** Problem to solve **
Filter the listing below, copying every line in which the word "weixin" appears.
=== Begin Enclosure ===
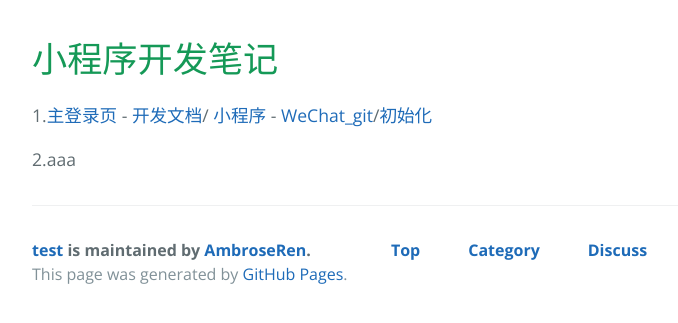
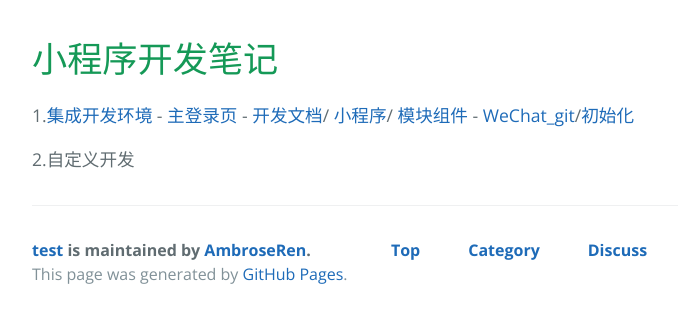
Before and after one commit to AmbroseRen/test, a Jekyll site: the page built from Web/WeChat/index.md, in a window 1280 px wide. Shown: the top 323 px of the page, without its empty margins (192-870 px from the left). Built offline with Jekyll 4.4.1, drawn with Linux system fonts in a browser that asks for light colours; our own code applies the rules of GitHub Pages for plain Markdown files; the repository's description, which GitHub fills in, is left out.

Commit message:
Update index.md

```diff
--- a/Web/WeChat/index.md
+++ b/Web/WeChat/index.md
@@ -1,8 +1,9 @@
 # 小程序开发笔记
 
-1.[主登录页](https://mp.weixin.qq.com/) -
+1.[集成开发环境](https://developers.weixin.qq.com/miniprogram/dev/devtools/download.html) - [主登录页](https://mp.weixin.qq.com/) -
 [开发文档](https://developers.weixin.qq.com/miniprogram/dev/framework/config.html#%E5%85%A8%E5%B1%80%E9%85%8D%E7%BD%AE)/
-[小程序](https://developers.weixin.qq.com/miniprogram/dev/wxcloud/quick-start/miniprogram.html) -
+[小程序](https://developers.weixin.qq.com/miniprogram/dev/wxcloud/quick-start/miniprogram.html)/
+[模块组件](https://developers.weixin.qq.com/miniprogram/dev/framework/MINA.html) -
 [WeChat_git](https://git.weixin.qq.com/)/[初始化](https://git.weixin.qq.com/users/perfect_information)
 
-2.aaa
+2.自定义开发
```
=== End Enclosure ===
** Response to this task **
-1.[主登录页](https://mp.weixin.qq.com/) -
+1.[集成开发环境](https://developers.weixin.qq.com/miniprogram/dev/devtools/download.html) - [主登录页](https://mp.weixin.qq.com/) -
 [开发文档](https://developers.weixin.qq.com/miniprogram/dev/framework/config.html#%E5%85%A8%E5%B1%80%E9%85%8D%E7%BD%AE)/
-[小程序](https://developers.weixin.qq.com/miniprogram/dev/wxcloud/quick-start/miniprogram.html) -
+[小程序](https://developers.weixin.qq.com/miniprogram/dev/wxcloud/quick-start/miniprogram.html)/
+[模块组件](https://developers.weixin.qq.com/miniprogram/dev/framework/MINA.html) -
 [WeChat_git](https://git.weixin.qq.com/)/[初始化](https://git.weixin.qq.com/users/perfect_information)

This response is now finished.